Records supplied:
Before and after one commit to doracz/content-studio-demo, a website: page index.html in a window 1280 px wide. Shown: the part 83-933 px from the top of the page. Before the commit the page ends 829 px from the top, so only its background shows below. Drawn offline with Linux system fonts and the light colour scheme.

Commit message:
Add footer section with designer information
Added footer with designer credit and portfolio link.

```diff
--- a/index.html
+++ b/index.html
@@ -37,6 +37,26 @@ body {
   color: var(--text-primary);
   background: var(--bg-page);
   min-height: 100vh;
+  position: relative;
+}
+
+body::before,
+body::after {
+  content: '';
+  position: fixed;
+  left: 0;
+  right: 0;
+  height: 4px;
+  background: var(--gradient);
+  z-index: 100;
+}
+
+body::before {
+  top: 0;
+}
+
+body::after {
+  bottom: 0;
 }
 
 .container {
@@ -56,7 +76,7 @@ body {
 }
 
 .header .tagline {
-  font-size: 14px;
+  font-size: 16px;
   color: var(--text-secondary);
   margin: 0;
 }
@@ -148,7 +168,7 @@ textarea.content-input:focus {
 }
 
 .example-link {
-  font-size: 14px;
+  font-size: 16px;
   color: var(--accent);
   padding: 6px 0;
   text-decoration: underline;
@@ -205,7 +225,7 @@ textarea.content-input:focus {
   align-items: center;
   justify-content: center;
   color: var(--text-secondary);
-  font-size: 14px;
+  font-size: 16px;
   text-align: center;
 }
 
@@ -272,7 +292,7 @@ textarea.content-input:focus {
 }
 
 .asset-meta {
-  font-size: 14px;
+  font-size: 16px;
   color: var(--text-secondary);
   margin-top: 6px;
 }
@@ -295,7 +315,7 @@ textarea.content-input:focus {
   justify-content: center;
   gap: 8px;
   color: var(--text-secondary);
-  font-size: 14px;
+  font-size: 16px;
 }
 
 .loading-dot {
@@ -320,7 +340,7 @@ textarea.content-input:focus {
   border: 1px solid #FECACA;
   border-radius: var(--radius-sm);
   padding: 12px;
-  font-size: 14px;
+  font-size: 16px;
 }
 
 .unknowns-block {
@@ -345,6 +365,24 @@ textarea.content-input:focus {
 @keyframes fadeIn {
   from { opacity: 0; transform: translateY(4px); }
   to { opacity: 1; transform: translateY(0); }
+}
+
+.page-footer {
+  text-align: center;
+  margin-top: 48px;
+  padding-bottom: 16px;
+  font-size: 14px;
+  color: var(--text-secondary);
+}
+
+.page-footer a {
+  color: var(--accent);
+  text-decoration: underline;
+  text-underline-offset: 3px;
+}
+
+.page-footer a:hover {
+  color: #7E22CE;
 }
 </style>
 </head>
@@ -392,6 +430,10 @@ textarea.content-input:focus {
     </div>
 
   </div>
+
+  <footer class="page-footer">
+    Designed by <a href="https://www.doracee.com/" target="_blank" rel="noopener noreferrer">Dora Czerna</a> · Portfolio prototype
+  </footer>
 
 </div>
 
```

Task brief:
Where a line of the data includes the string "margin", list that line.

Solved problem:
   margin: 0;
   margin-top: 6px;
+  margin-top: 48px;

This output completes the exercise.